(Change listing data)
>>>>>

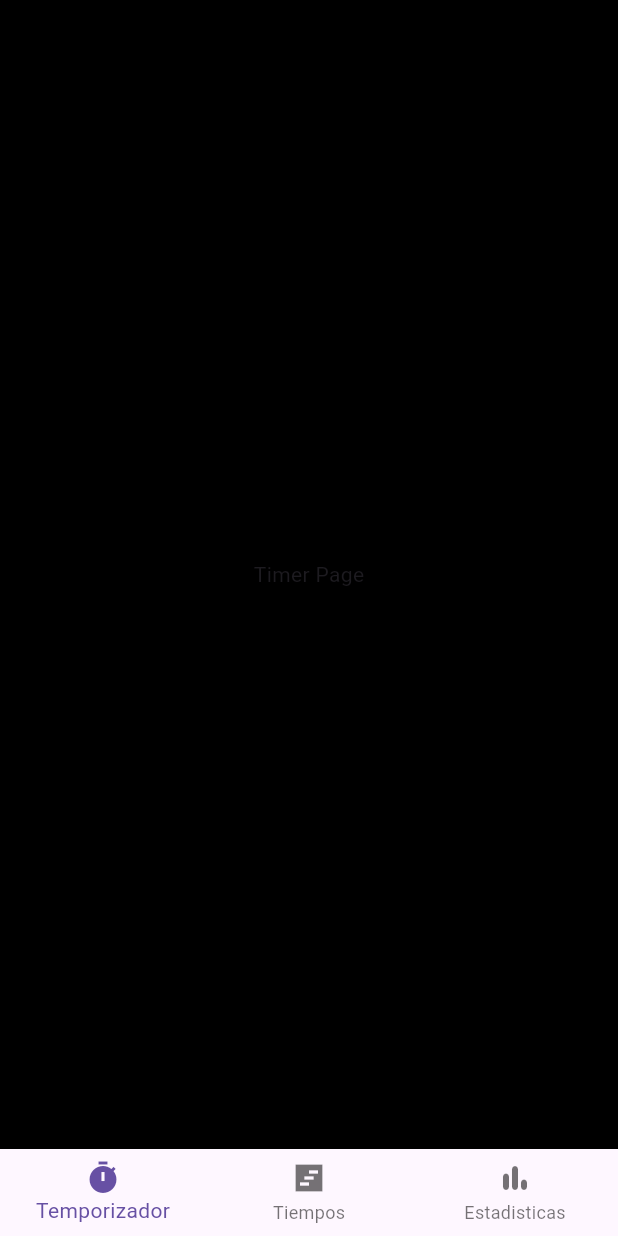
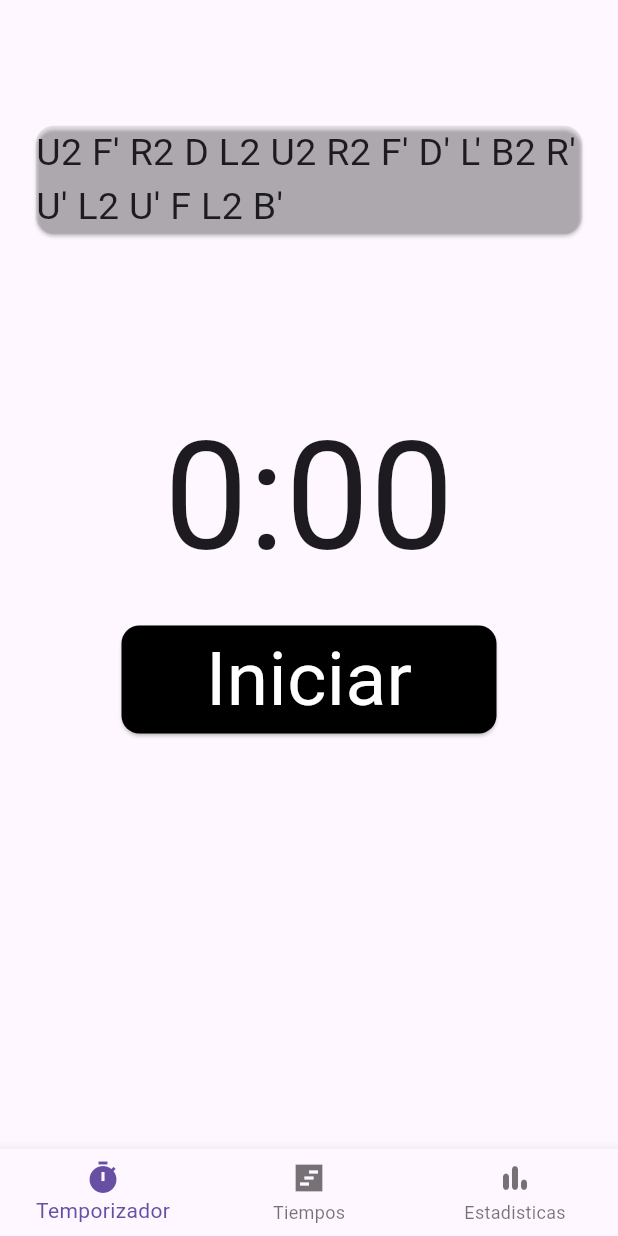
Before and after one commit to carloshernandez02/cube-timer-IS513, a Flutter app: the screen it shows after launch, on a phone screen of 412 x 824 dp. Run offline on Flutter 3.47's test engine with Material 3 defaults, Android fonts, the phone set to English and light mode, and no system bars; our stand-ins replace get.

Commit message:
timer layout 1

```diff
--- a/cube_timer/lib/src/fragments/summary_fragment.dart
+++ b/cube_timer/lib/src/fragments/summary_fragment.dart
@@ -5,11 +5,11 @@ class Summary extends StatelessWidget {
 
   @override
   Widget build(BuildContext context) {
-    return Container(
-      color: Colors.blue,
-      child: Center(
-        child: Text('Summary Page'),
-      ),
+    return Column(
+      children: [
+        Text('hola'
+        ),
+      ],
     );
   }
 }
--- a/cube_timer/lib/src/fragments/timer_fragment.dart
+++ b/cube_timer/lib/src/fragments/timer_fragment.dart
@@ -5,10 +5,22 @@ class Timer extends StatelessWidget {
 
   @override
   Widget build(BuildContext context) {
-    return Container(
-      color: Colors.black,
-      child: Center(
-        child: Text('Timer Page'),
+    return Padding(padding: EdgeInsets.only(top:80,left: 20,right: 20),
+      child: Column(
+        children: [
+          Card(
+            child: Text(style: TextStyle(fontSize: 25),"U2 F' R2 D L2 U2 R2 F' D' L' B2 R' U' L2 U' F L2 B'"),
+            color: Color.fromRGBO(0, 0, 0, 0.063),),
+          SizedBox(height: 100,),
+          Text(style: TextStyle(fontSize: 100),'0:00'),
+          SizedBox(height: 10,),
+          Card(
+            color: Colors.black,
+            child: SizedBox(
+              width:250,
+              child:Center(child:Text(style: TextStyle(fontSize: 50,color: Colors.white),'Iniciar')),)
+          )
+        ],
       ),
     );
   }
```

<<<<<

## EXERCISE BRIEF
The records above are to be restated word for word, with every picture left out.

## REPLY
Before and after one commit to carloshernandez02/cube-timer-IS513, a Flutter app: the screen it shows after launch, on a phone screen of 412 x 824 dp. Run offline on Flutter 3.47's test engine with Material 3 defaults, Android fonts, the phone set to English and light mode, and no system bars; our stand-ins replace get.

Commit message:
timer layout 1

```diff
--- a/cube_timer/lib/src/fragments/summary_fragment.dart
+++ b/cube_timer/lib/src/fragments/summary_fragment.dart
@@ -5,11 +5,11 @@ class Summary extends StatelessWidget {
 
   @override
   Widget build(BuildContext context) {
-    return Container(
-      color: Colors.blue,
-      child: Center(
-        child: Text('Summary Page'),
-      ),
+    return Column(
+      children: [
+        Text('hola'
+        ),
+      ],
     );
   }
 }
--- a/cube_timer/lib/src/fragments/timer_fragment.dart
+++ b/cube_timer/lib/src/fragments/timer_fragment.dart
@@ -5,10 +5,22 @@ class Timer extends StatelessWidget {
 
   @override
   Widget build(BuildContext context) {
-    return Container(
-      color: Colors.black,
-      child: Center(
-        child: Text('Timer Page'),
+    return Padding(padding: EdgeInsets.only(top:80,left: 20,right: 20),
+      child: Column(
+        children: [
+          Card(
+            child: Text(style: TextStyle(fontSize: 25),"U2 F' R2 D L2 U2 R2 F' D' L' B2 R' U' L2 U' F L2 B'"),
+            color: Color.fromRGBO(0, 0, 0, 0.063),),
+          SizedBox(height: 100,),
+          Text(style: TextStyle(fontSize: 100),'0:00'),
+          SizedBox(height: 10,),
+          Card(
+            color: Colors.black,
+            child: SizedBox(
+              width:250,
+              child:Center(child:Text(style: TextStyle(fontSize: 50,color: Colors.white),'Iniciar')),)
+          )
+        ],
       ),
     );
   }
```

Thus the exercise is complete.